Exercise requirements: Lines holding the word "docs" are the ones to copy from the data below.

━━ Data for this exercise

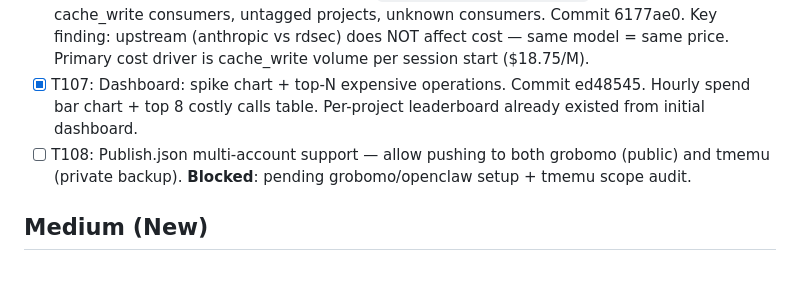
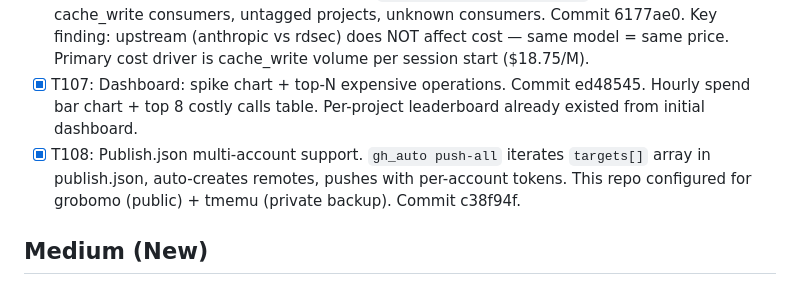
Before and after one commit to grobomo/llm-token-proxy, a Markdown page: TODO.md, the part around the change. Drawn GitHub-style.

Commit message:
docs: mark T108 complete — multi-account push working
Co-Authored-By: Claude Opus 4.7 <noreply@anthropic.com>

```diff
--- a/TODO.md
+++ b/TODO.md
@@ -44,7 +44,7 @@ All systemd timers active: spike-detect (30min), watchdog (5min), daily-report (
 - [x] T105: Cost-report reconciliation script. `scripts/reconcile-costs.js` — accepts `--report <file>` or `--api` with `ANTHROPIC_ADMIN_KEY`. Commit f73bd84.
 - [x] T106: Data-driven consumer enforcement. `scripts/enforce-routing.js` — flags high cache_write consumers, untagged projects, unknown consumers. Commit 6177ae0. Key finding: upstream (anthropic vs rdsec) does NOT affect cost — same model = same price. Primary cost driver is cache_write volume per session start ($18.75/M).
 - [x] T107: Dashboard: spike chart + top-N expensive operations. Commit ed48545. Hourly spend bar chart + top 8 costly calls table. Per-project leaderboard already existed from initial dashboard.
-- [ ] T108: Publish.json multi-account support — allow pushing to both grobomo (public) and tmemu (private backup). **Blocked**: pending grobomo/openclaw setup + tmemu scope audit.
+- [x] T108: Publish.json multi-account support. `gh_auto push-all` iterates `targets[]` array in publish.json, auto-creates remotes, pushes with per-account tokens. This repo configured for grobomo (public) + tmemu (private backup). Commit c38f94f.
 
 ## Medium (New)
 
```
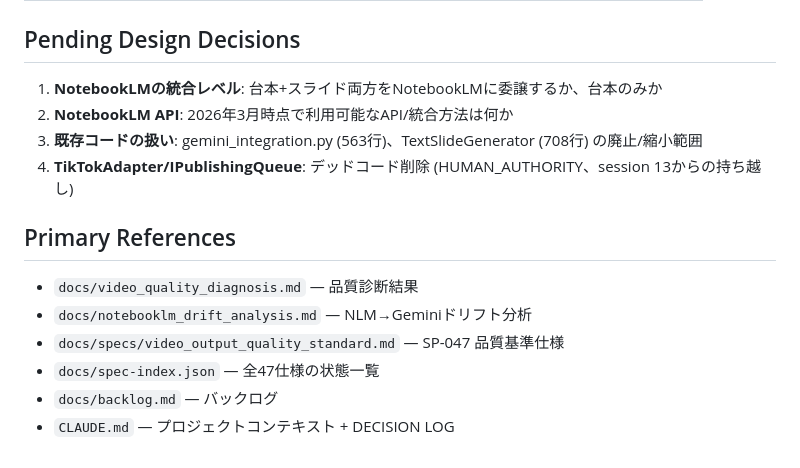
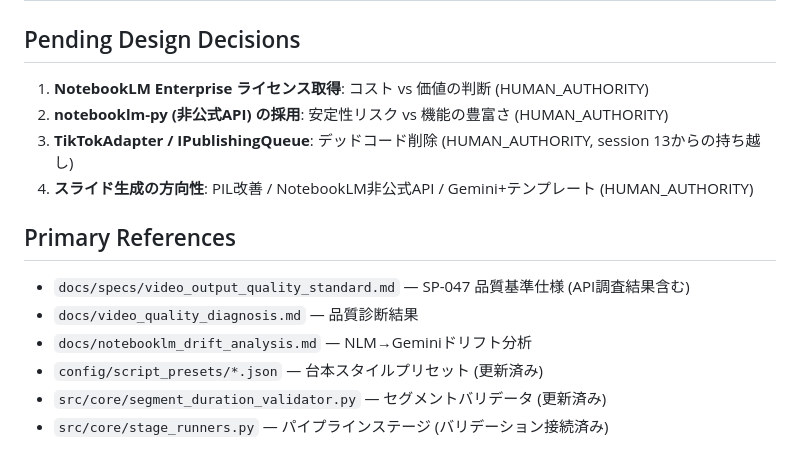
Before and after one commit to YuShimoji/NLMandSlideVideoGenerator, a Markdown page: docs/HANDOVER.md, the part around one of its changes. Drawn GitHub-style.

```diff
--- a/docs/HANDOVER.md
+++ b/docs/HANDOVER.md
@@ -63,16 +60,16 @@ Phase 1 (NotebookLM統合調査) が次のアクション。
 
 ## Pending Design Decisions
 
-1. **NotebookLMの統合レベル**: 台本+スライド両方をNotebookLMに委譲するか、台本のみか
-2. **NotebookLM API**: 2026年3月時点で利用可能なAPI/統合方法は何か
-3. **既存コードの扱い**: gemini_integration.py (563行)、TextSlideGenerator (708行) の廃止/縮小範囲
-4. **TikTokAdapter/IPublishingQueue**: デッドコード削除 (HUMAN_AUTHORITY、session 13からの持ち越し)
+1. **NotebookLM Enterprise ライセンス取得**: コスト vs 価値の判断 (HUMAN_AUTHORITY)
+2. **notebooklm-py (非公式API) の採用**: 安定性リスク vs 機能の豊富さ (HUMAN_AUTHORITY)
+3. **TikTokAdapter / IPublishingQueue**: デッドコード削除 (HUMAN_AUTHORITY, session 13からの持ち越し)
+4. **スライド生成の方向性**: PIL改善 / NotebookLM非公式API / Gemini+テンプレート (HUMAN_AUTHORITY)
 
 ## Primary References
 
+- `docs/specs/video_output_quality_standard.md` — SP-047 品質基準仕様 (API調査結果含む)
 - `docs/video_quality_diagnosis.md` — 品質診断結果
 - `docs/notebooklm_drift_analysis.md` — NLM→Geminiドリフト分析
-- `docs/specs/video_output_quality_standard.md` — SP-047 品質基準仕様
-- `docs/spec-index.json` — 全47仕様の状態一覧
-- `docs/backlog.md` — バックログ
-- `CLAUDE.md` — プロジェクトコンテキスト + DECISION LOG
+- `config/script_presets/*.json` — 台本スタイルプリセット (更新済み)
+- `src/core/segment_duration_validator.py` — セグメントバリデータ (更新済み)
+- `src/core/stage_runners.py` — パイプラインステージ (バリデーション接続済み)
```
Also changed, not shown: other parts of docs/HANDOVER.md (+35 -38 lines), CLAUDE.md (+12 -11 lines).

━━━━

Solution:
docs: mark T108 complete — multi-account push working
Before and after one commit to YuShimoji/NLMandSlideVideoGenerator, a Markdown page: docs/HANDOVER.md, the part around one of its changes. Drawn GitHub-style.
--- a/docs/HANDOVER.md
+++ b/docs/HANDOVER.md
+- `docs/specs/video_output_quality_standard.md` — SP-047 品質基準仕様 (API調査結果含む)
 - `docs/video_quality_diagnosis.md` — 品質診断結果
 - `docs/notebooklm_drift_analysis.md` — NLM→Geminiドリフト分析
-- `docs/specs/video_output_quality_standard.md` — SP-047 品質基準仕様
-- `docs/spec-index.json` — 全47仕様の状態一覧
-- `docs/backlog.md` — バックログ
Also changed, not shown: other parts of docs/HANDOVER.md (+35 -38 lines), CLAUDE.md (+12 -11 lines).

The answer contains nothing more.